§ Your goal
Retype the whole listing exactly. Leave out pictures.

§ Exercise material
################

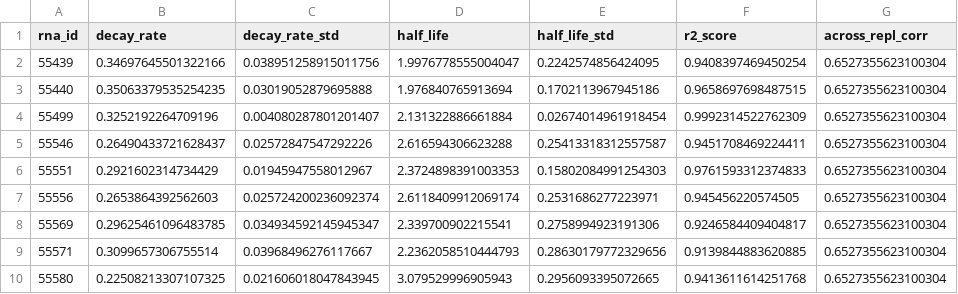
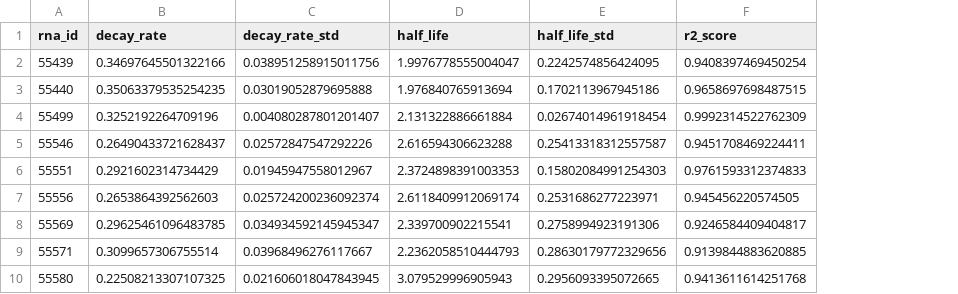
Before and after one commit to ncptv/arrayed-degradation-assay, a CSV file: data/expected_results.csv, drawn as a sheet; only a part is shown; the diff names each change by its address in the sheet, - before the commit and + after, or states it on an @@ line.

```diff
--- a/data/expected_results.csv
+++ b/data/expected_results.csv
-column G (across_repl_corr), rows 2-10: all 0.6527355623100304
```
Also changed, not shown: 4 other files.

################

§ Output of the exercise
Before and after one commit to ncptv/arrayed-degradation-assay, a CSV file: data/expected_results.csv, drawn as a sheet; only a part is shown; the diff names each change by its address in the sheet, - before the commit and + after, or states it on an @@ line.

```diff
--- a/data/expected_results.csv
+++ b/data/expected_results.csv
-column G (across_repl_corr), rows 2-10: all 0.6527355623100304
```
Also changed, not shown: 4 other files.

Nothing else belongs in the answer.